**Work order:** Write the records below out again exactly as given, with no images.

**Given records:**
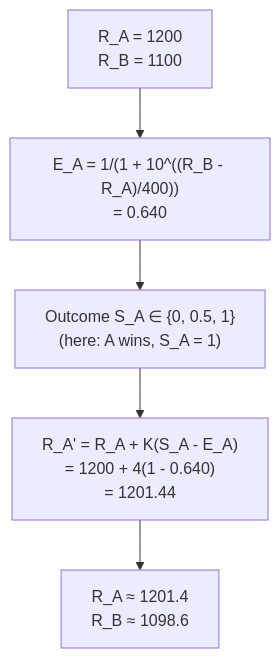
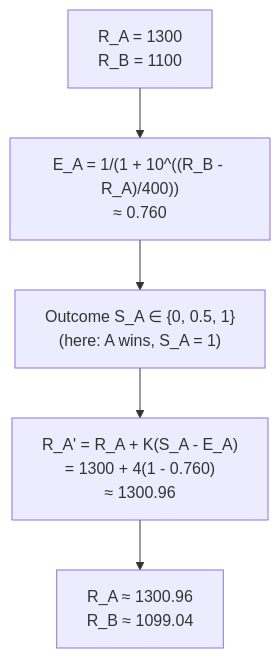
The second of 3 diagrams in learning-plan/lessons/d23-human-preference.md (netzer-git/AIEvalLearnPath), drawn with Mermaid before and after one commit. The commit also changed other lines of this file and 6 other files, not shown here.

````diff
--- a/learning-plan/lessons/d23-human-preference.md
+++ b/learning-plan/lessons/d23-human-preference.md
@@ -68,7 +105,7 @@
 ```mermaid
 flowchart TB
-    R1["R_A = 1200<br/>R_B = 1100"] --> E["E_A = 1/(1 + 10^((R_B - R_A)/400))<br/>= 0.640"]
+    R1["R_A = 1300<br/>R_B = 1100"] --> E["E_A = 1/(1 + 10^((R_B - R_A)/400))<br/>≈ 0.760"]
     E --> O["Outcome S_A ∈ {0, 0.5, 1}<br/>(here: A wins, S_A = 1)"]
-    O --> U["R_A' = R_A + K(S_A - E_A)<br/>= 1200 + 4(1 - 0.640)<br/>= 1201.44"]
-    U --> R2["R_A ≈ 1201.4<br/>R_B ≈ 1098.6"]
+    O --> U["R_A' = R_A + K(S_A - E_A)<br/>= 1300 + 4(1 - 0.760)<br/>≈ 1300.96"]
+    U --> R2["R_A ≈ 1300.96<br/>R_B ≈ 1099.04"]
 ```
````
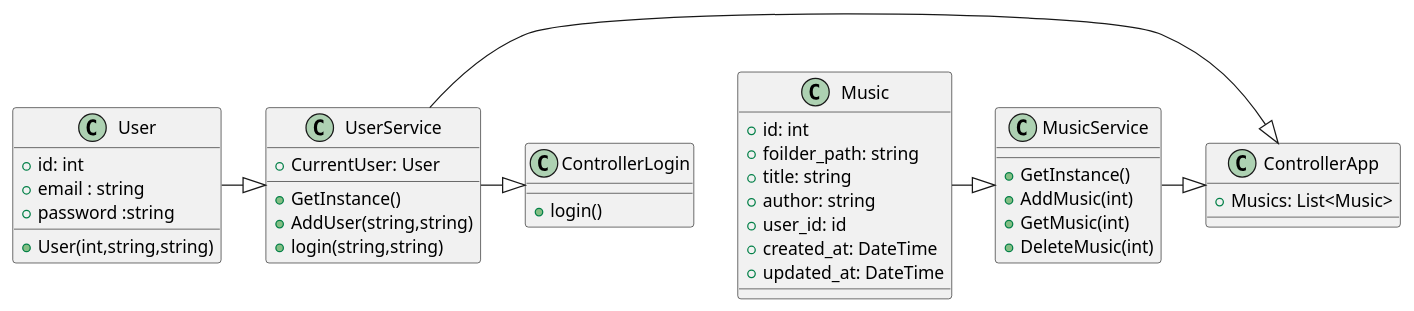
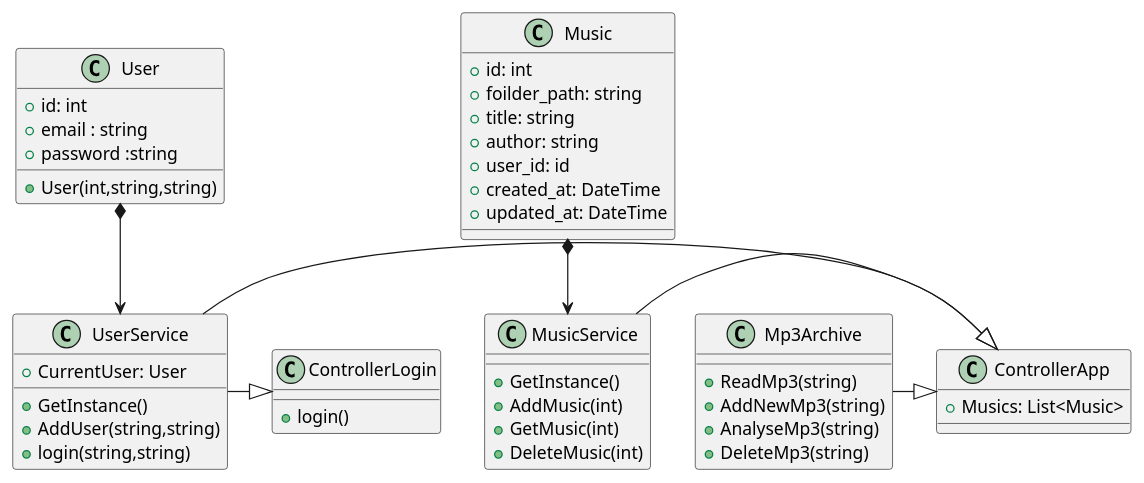
One commit to Galabott/SylviesMp3s changed the diagram in Diagram.md. Above: the diagram before and after it, drawn with PlantUML. The commit also changed 70 other files, not shown here.

`````diff
--- a/Diagram.md
+++ b/Diagram.md
@@ -1,51 +1,58 @@
 ````plantuml
 @startuml
 
 class User{
     +id: int
     +email : string
     +password :string
     +User(int,string,string)
 }
-User -|> UserService
+User *--> UserService
 class UserService{
     +CurrentUser: User
     +GetInstance()
     +AddUser(string,string)
     +login(string,string)
 }
 
 class Music{
     +id: int
     +foilder_path: string
     +title: string
     +author: string
     +user_id: id
     +created_at: DateTime
     +updated_at: DateTime
 }
-Music -|> MusicService
+Music *--> MusicService
 
 class MusicService{
     +GetInstance()
     +AddMusic(int)
     +GetMusic(int)
     +DeleteMusic(int)
 }
 UserService -|> ControllerLogin
 class ControllerLogin{
     +login()
 }
 
 UserService -|> ControllerApp
 MusicService -|> ControllerApp
 class ControllerApp{
     +Musics: List<Music>
 }
 
+Mp3Archive -|> ControllerApp
+class Mp3Archive{
+    +ReadMp3(string)
+    +AddNewMp3(string)
+    +AnalyseMp3(string)
+    +DeleteMp3(string)
+}
 
 
 
 
 @enduml
 ````
`````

**Expected answer:**
The second of 3 diagrams in learning-plan/lessons/d23-human-preference.md (netzer-git/AIEvalLearnPath), drawn with Mermaid before and after one commit. The commit also changed other lines of this file and 6 other files, not shown here.

````diff
--- a/learning-plan/lessons/d23-human-preference.md
+++ b/learning-plan/lessons/d23-human-preference.md
@@ -68,7 +105,7 @@
 ```mermaid
 flowchart TB
-    R1["R_A = 1200<br/>R_B = 1100"] --> E["E_A = 1/(1 + 10^((R_B - R_A)/400))<br/>= 0.640"]
+    R1["R_A = 1300<br/>R_B = 1100"] --> E["E_A = 1/(1 + 10^((R_B - R_A)/400))<br/>≈ 0.760"]
     E --> O["Outcome S_A ∈ {0, 0.5, 1}<br/>(here: A wins, S_A = 1)"]
-    O --> U["R_A' = R_A + K(S_A - E_A)<br/>= 1200 + 4(1 - 0.640)<br/>= 1201.44"]
-    U --> R2["R_A ≈ 1201.4<br/>R_B ≈ 1098.6"]
+    O --> U["R_A' = R_A + K(S_A - E_A)<br/>= 1300 + 4(1 - 0.760)<br/>≈ 1300.96"]
+    U --> R2["R_A ≈ 1300.96<br/>R_B ≈ 1099.04"]
 ```
````
One commit to Galabott/SylviesMp3s changed the diagram in Diagram.md. Above: the diagram before and after it, drawn with PlantUML. The commit also changed 70 other files, not shown here.

`````diff
--- a/Diagram.md
+++ b/Diagram.md
@@ -1,51 +1,58 @@
 ````plantuml
 @startuml
 
 class User{
     +id: int
     +email : string
     +password :string
     +User(int,string,string)
 }
-User -|> UserService
+User *--> UserService
 class UserService{
     +CurrentUser: User
     +GetInstance()
     +AddUser(string,string)
     +login(string,string)
 }
 
 class Music{
     +id: int
     +foilder_path: string
     +title: string
     +author: string
     +user_id: id
     +created_at: DateTime
     +updated_at: DateTime
 }
-Music -|> MusicService
+Music *--> MusicService
 
 class MusicService{
     +GetInstance()
     +AddMusic(int)
     +GetMusic(int)
     +DeleteMusic(int)
 }
 UserService -|> ControllerLogin
 class ControllerLogin{
     +login()
 }
 
 UserService -|> ControllerApp
 MusicService -|> ControllerApp
 class ControllerApp{
     +Musics: List<Music>
 }
 
+Mp3Archive -|> ControllerApp
+class Mp3Archive{
+    +ReadMp3(string)
+    +AddNewMp3(string)
+    +AnalyseMp3(string)
+    +DeleteMp3(string)
+}
 
 
 
 
 @enduml
 ````
`````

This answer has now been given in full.